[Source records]
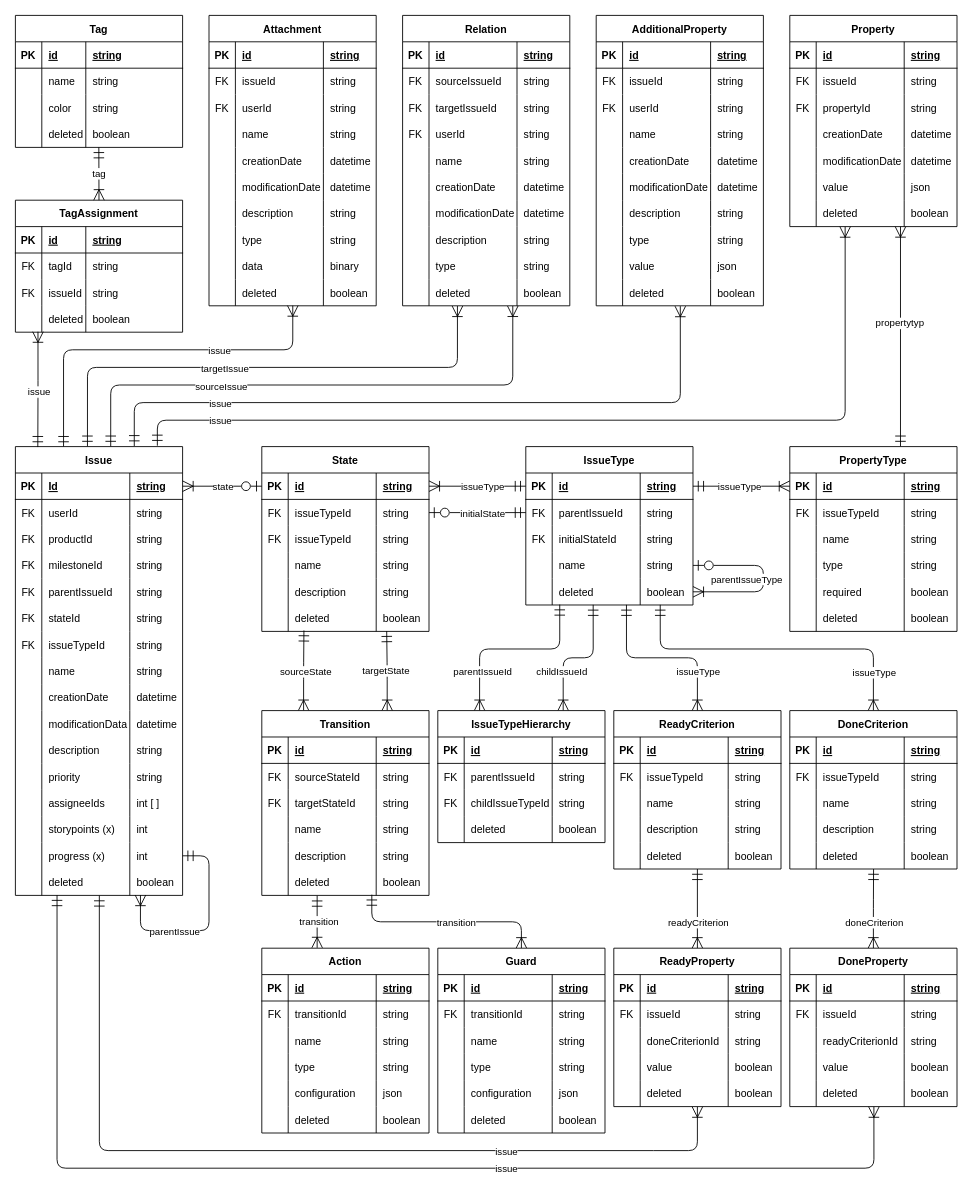
Above: diagrams/reEntities-v1.drawio in ghackenberg/caddrive (draw.io), before the change. Source tidied: cells renumbered, new cells numbered last; positions are measured from the earlier drawing's top-left corner, leaving out a move shared by most shapes. Both pictures are drawn from the tidied source at 88%, with x=0, y=0 at pixel (15, 15).
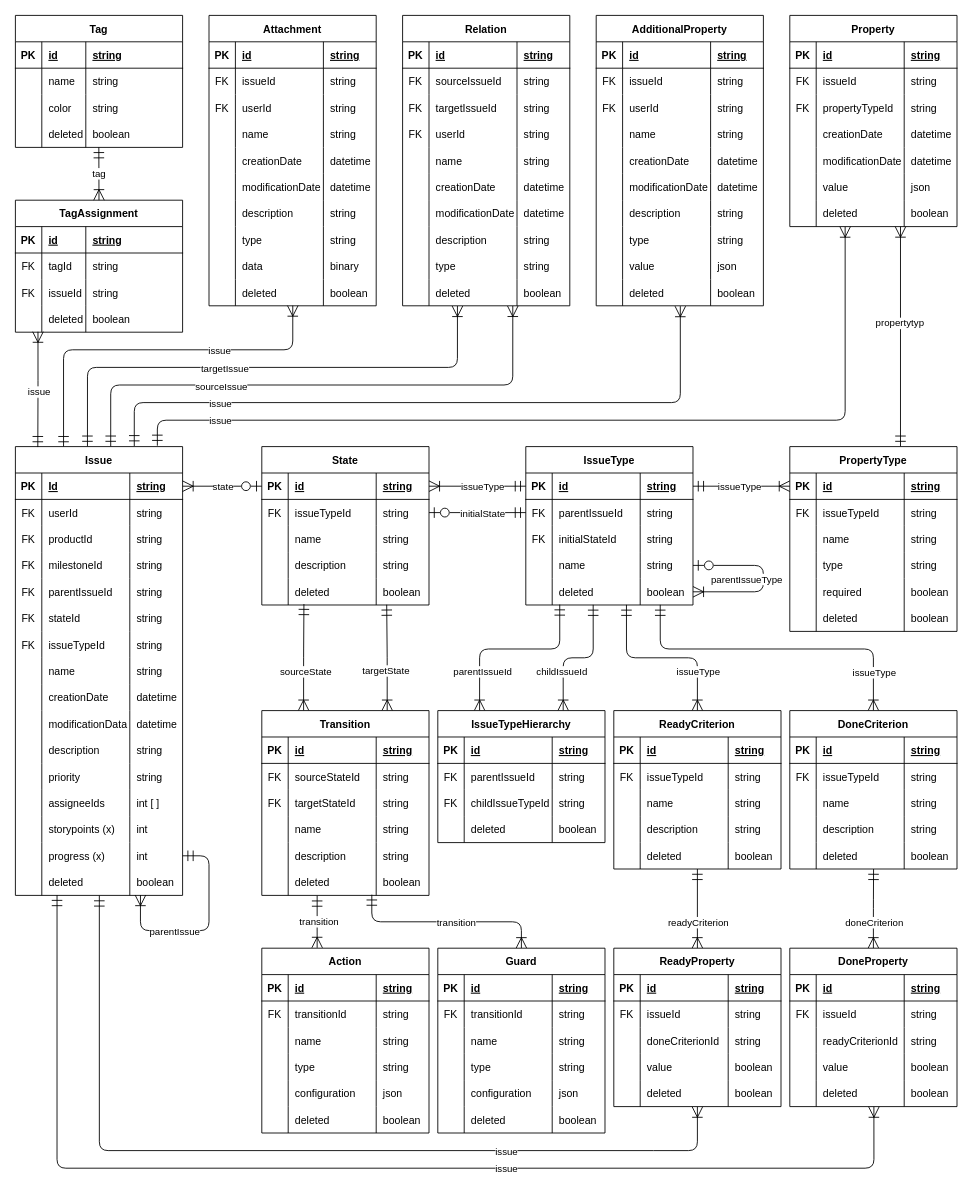
Above is the later version.

Commit message:
revise reEntities diagramm

The change refers to these unchanged cells:
```xml
<mxCell id="247" style="shape=tableRow;horizontal=0;startSize=0;swimlaneHead=0;swimlaneBody=0;fillColor=none;top=0;left=0;right=0;bottom=0;rounded=0;" parent="238" vertex="1">
  <mxGeometry y="90" width="190" height="30" as="geometry" />
</mxCell>
<mxCell id="484" style="edgeStyle=orthogonalEdgeStyle;html=1;exitX=0.25;exitY=0;exitDx=0;exitDy=0;entryX=0.252;entryY=0.965;entryDx=0;entryDy=0;entryPerimeter=0;startArrow=ERoneToMany;startFill=0;endArrow=ERmandOne;endFill=0;fontSize=12;rounded=1;targetPerimeterSpacing=0;endSize=10;startSize=10;" parent="1" edge="1" source="488" target="453">
  <mxGeometry relative="1" as="geometry" />
</mxCell>
<mxCell id="486" style="edgeStyle=orthogonalEdgeStyle;html=1;exitX=0.75;exitY=0;exitDx=0;exitDy=0;entryX=0.747;entryY=0.99;entryDx=0;entryDy=0;entryPerimeter=0;startArrow=ERoneToMany;startFill=0;endArrow=ERmandOne;endFill=0;fontSize=12;rounded=1;targetPerimeterSpacing=0;endSize=10;startSize=10;" parent="1" edge="1" source="488" target="453">
  <mxGeometry relative="1" as="geometry" />
</mxCell>
```

What changed in the source:
```diff
@@
-    <mxCell id="249" value="propertyId" style="shape=partialRectangle;fillColor=none;top=0;left=0;bottom=0;right=0;align=left;spacingLeft=6;fontStyle=0;overflow=hidden;rounded=0;" parent="247" vertex="1">
+    <mxCell id="249" value="propertyTypeId" style="shape=partialRectangle;fillColor=none;top=0;left=0;bottom=0;right=0;align=left;spacingLeft=6;fontStyle=0;overflow=hidden;rounded=0;" parent="247" vertex="1">
       <mxGeometry x="30" width="100" height="30" as="geometry" />
     </mxCell>
@@
     <mxCell id="432" value="State" style="shape=table;startSize=30;childLayout=tableLayout;rowLines=0;fontStyle=1;align=center;rounded=0;" parent="1" vertex="1">
-      <mxGeometry x="280" y="490" width="190" height="210" as="geometry" />
+      <mxGeometry x="280" y="490" width="190" height="180" as="geometry" />
     </mxCell>
@@
-    <mxCell id="441" style="shape=tableRow;horizontal=0;startSize=0;swimlaneHead=0;swimlaneBody=0;fillColor=none;top=0;left=0;right=0;bottom=0;rounded=0;" parent="432" vertex="1">
-      <mxGeometry y="90" width="190" height="30" as="geometry" />
-    </mxCell>
-    <mxCell id="442" value="FK" style="shape=partialRectangle;fillColor=none;top=0;left=0;bottom=0;right=0;fontStyle=0;overflow=hidden;rounded=0;" parent="441" vertex="1">
-      <mxGeometry width="30" height="30" as="geometry" />
-    </mxCell>
-    <mxCell id="443" value="issueTypeId" style="shape=partialRectangle;fillColor=none;top=0;left=0;bottom=0;right=0;align=left;spacingLeft=6;fontStyle=0;overflow=hidden;rounded=0;" parent="441" vertex="1">
-      <mxGeometry x="30" width="100" height="30" as="geometry" />
-    </mxCell>
-    <mxCell id="444" value="string" style="shape=partialRectangle;fillColor=none;top=0;left=0;bottom=0;right=0;align=left;spacingLeft=6;fontStyle=0;overflow=hidden;rounded=0;" parent="441" vertex="1">
-      <mxGeometry x="130" width="60" height="30" as="geometry" />
-    </mxCell>
     <mxCell id="445" style="shape=tableRow;horizontal=0;startSize=0;swimlaneHead=0;swimlaneBody=0;fillColor=none;top=0;left=0;right=0;bottom=0;rounded=0;" parent="432" vertex="1">
-      <mxGeometry y="120" width="190" height="30" as="geometry" />
+      <mxGeometry y="90" width="190" height="30" as="geometry" />
     </mxCell>
@@
     <mxCell id="449" style="shape=tableRow;horizontal=0;startSize=0;swimlaneHead=0;swimlaneBody=0;fillColor=none;top=0;left=0;right=0;bottom=0;rounded=0;" parent="432" vertex="1">
-      <mxGeometry y="150" width="190" height="30" as="geometry" />
+      <mxGeometry y="120" width="190" height="30" as="geometry" />
     </mxCell>
@@
     <mxCell id="453" style="shape=tableRow;horizontal=0;startSize=0;swimlaneHead=0;swimlaneBody=0;fillColor=none;points=[[0,0.5],[1,0.5]];portConstraint=eastwest;top=0;left=0;right=0;bottom=0;rounded=0;" parent="432" vertex="1">
-      <mxGeometry y="180" width="190" height="30" as="geometry" />
+      <mxGeometry y="150" width="190" height="30" as="geometry" />
     </mxCell>
@@
     <mxCell id="485" value="sourceState" style="edgeLabel;html=1;align=center;verticalAlign=middle;rounded=0;" parent="484" vertex="1">
       <mxGeometry x="0.06" relative="1" as="geometry">
-        <mxPoint x="2" y="3" as="offset" />
+        <mxPoint x="2" y="19" as="offset" />
       </mxGeometry>
     </mxCell>
@@
     <mxCell id="487" value="targetState" style="edgeLabel;html=1;align=center;verticalAlign=middle;rounded=0;" parent="486" vertex="1">
-      <mxGeometry x="0.01" y="1" relative="1" as="geometry" />
+      <mxGeometry x="0.01" y="1" relative="1" as="geometry">
+        <mxPoint y="15" as="offset" />
+      </mxGeometry>
     </mxCell>
```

### Task to carry out
Each entry above must be printed exactly, apart from its pictures.

### Reply
Above: diagrams/reEntities-v1.drawio in ghackenberg/caddrive (draw.io), before the change. Source tidied: cells renumbered, new cells numbered last; positions are measured from the earlier drawing's top-left corner, leaving out a move shared by most shapes. Both pictures are drawn from the tidied source at 88%, with x=0, y=0 at pixel (15, 15).
Above is the later version.

Commit message:
revise reEntities diagramm

The change refers to these unchanged cells:
```xml
<mxCell id="247" style="shape=tableRow;horizontal=0;startSize=0;swimlaneHead=0;swimlaneBody=0;fillColor=none;top=0;left=0;right=0;bottom=0;rounded=0;" parent="238" vertex="1">
  <mxGeometry y="90" width="190" height="30" as="geometry" />
</mxCell>
<mxCell id="484" style="edgeStyle=orthogonalEdgeStyle;html=1;exitX=0.25;exitY=0;exitDx=0;exitDy=0;entryX=0.252;entryY=0.965;entryDx=0;entryDy=0;entryPerimeter=0;startArrow=ERoneToMany;startFill=0;endArrow=ERmandOne;endFill=0;fontSize=12;rounded=1;targetPerimeterSpacing=0;endSize=10;startSize=10;" parent="1" edge="1" source="488" target="453">
  <mxGeometry relative="1" as="geometry" />
</mxCell>
<mxCell id="486" style="edgeStyle=orthogonalEdgeStyle;html=1;exitX=0.75;exitY=0;exitDx=0;exitDy=0;entryX=0.747;entryY=0.99;entryDx=0;entryDy=0;entryPerimeter=0;startArrow=ERoneToMany;startFill=0;endArrow=ERmandOne;endFill=0;fontSize=12;rounded=1;targetPerimeterSpacing=0;endSize=10;startSize=10;" parent="1" edge="1" source="488" target="453">
  <mxGeometry relative="1" as="geometry" />
</mxCell>
```

What changed in the source:
```diff
@@
-    <mxCell id="249" value="propertyId" style="shape=partialRectangle;fillColor=none;top=0;left=0;bottom=0;right=0;align=left;spacingLeft=6;fontStyle=0;overflow=hidden;rounded=0;" parent="247" vertex="1">
+    <mxCell id="249" value="propertyTypeId" style="shape=partialRectangle;fillColor=none;top=0;left=0;bottom=0;right=0;align=left;spacingLeft=6;fontStyle=0;overflow=hidden;rounded=0;" parent="247" vertex="1">
       <mxGeometry x="30" width="100" height="30" as="geometry" />
     </mxCell>
@@
     <mxCell id="432" value="State" style="shape=table;startSize=30;childLayout=tableLayout;rowLines=0;fontStyle=1;align=center;rounded=0;" parent="1" vertex="1">
-      <mxGeometry x="280" y="490" width="190" height="210" as="geometry" />
+      <mxGeometry x="280" y="490" width="190" height="180" as="geometry" />
     </mxCell>
@@
-    <mxCell id="441" style="shape=tableRow;horizontal=0;startSize=0;swimlaneHead=0;swimlaneBody=0;fillColor=none;top=0;left=0;right=0;bottom=0;rounded=0;" parent="432" vertex="1">
-      <mxGeometry y="90" width="190" height="30" as="geometry" />
-    </mxCell>
-    <mxCell id="442" value="FK" style="shape=partialRectangle;fillColor=none;top=0;left=0;bottom=0;right=0;fontStyle=0;overflow=hidden;rounded=0;" parent="441" vertex="1">
-      <mxGeometry width="30" height="30" as="geometry" />
-    </mxCell>
-    <mxCell id="443" value="issueTypeId" style="shape=partialRectangle;fillColor=none;top=0;left=0;bottom=0;right=0;align=left;spacingLeft=6;fontStyle=0;overflow=hidden;rounded=0;" parent="441" vertex="1">
-      <mxGeometry x="30" width="100" height="30" as="geometry" />
-    </mxCell>
-    <mxCell id="444" value="string" style="shape=partialRectangle;fillColor=none;top=0;left=0;bottom=0;right=0;align=left;spacingLeft=6;fontStyle=0;overflow=hidden;rounded=0;" parent="441" vertex="1">
-      <mxGeometry x="130" width="60" height="30" as="geometry" />
-    </mxCell>
     <mxCell id="445" style="shape=tableRow;horizontal=0;startSize=0;swimlaneHead=0;swimlaneBody=0;fillColor=none;top=0;left=0;right=0;bottom=0;rounded=0;" parent="432" vertex="1">
-      <mxGeometry y="120" width="190" height="30" as="geometry" />
+      <mxGeometry y="90" width="190" height="30" as="geometry" />
     </mxCell>
@@
     <mxCell id="449" style="shape=tableRow;horizontal=0;startSize=0;swimlaneHead=0;swimlaneBody=0;fillColor=none;top=0;left=0;right=0;bottom=0;rounded=0;" parent="432" vertex="1">
-      <mxGeometry y="150" width="190" height="30" as="geometry" />
+      <mxGeometry y="120" width="190" height="30" as="geometry" />
     </mxCell>
@@
     <mxCell id="453" style="shape=tableRow;horizontal=0;startSize=0;swimlaneHead=0;swimlaneBody=0;fillColor=none;points=[[0,0.5],[1,0.5]];portConstraint=eastwest;top=0;left=0;right=0;bottom=0;rounded=0;" parent="432" vertex="1">
-      <mxGeometry y="180" width="190" height="30" as="geometry" />
+      <mxGeometry y="150" width="190" height="30" as="geometry" />
     </mxCell>
@@
     <mxCell id="485" value="sourceState" style="edgeLabel;html=1;align=center;verticalAlign=middle;rounded=0;" parent="484" vertex="1">
       <mxGeometry x="0.06" relative="1" as="geometry">
-        <mxPoint x="2" y="3" as="offset" />
+        <mxPoint x="2" y="19" as="offset" />
       </mxGeometry>
     </mxCell>
@@
     <mxCell id="487" value="targetState" style="edgeLabel;html=1;align=center;verticalAlign=middle;rounded=0;" parent="486" vertex="1">
-      <mxGeometry x="0.01" y="1" relative="1" as="geometry" />
+      <mxGeometry x="0.01" y="1" relative="1" as="geometry">
+        <mxPoint y="15" as="offset" />
+      </mxGeometry>
     </mxCell>
```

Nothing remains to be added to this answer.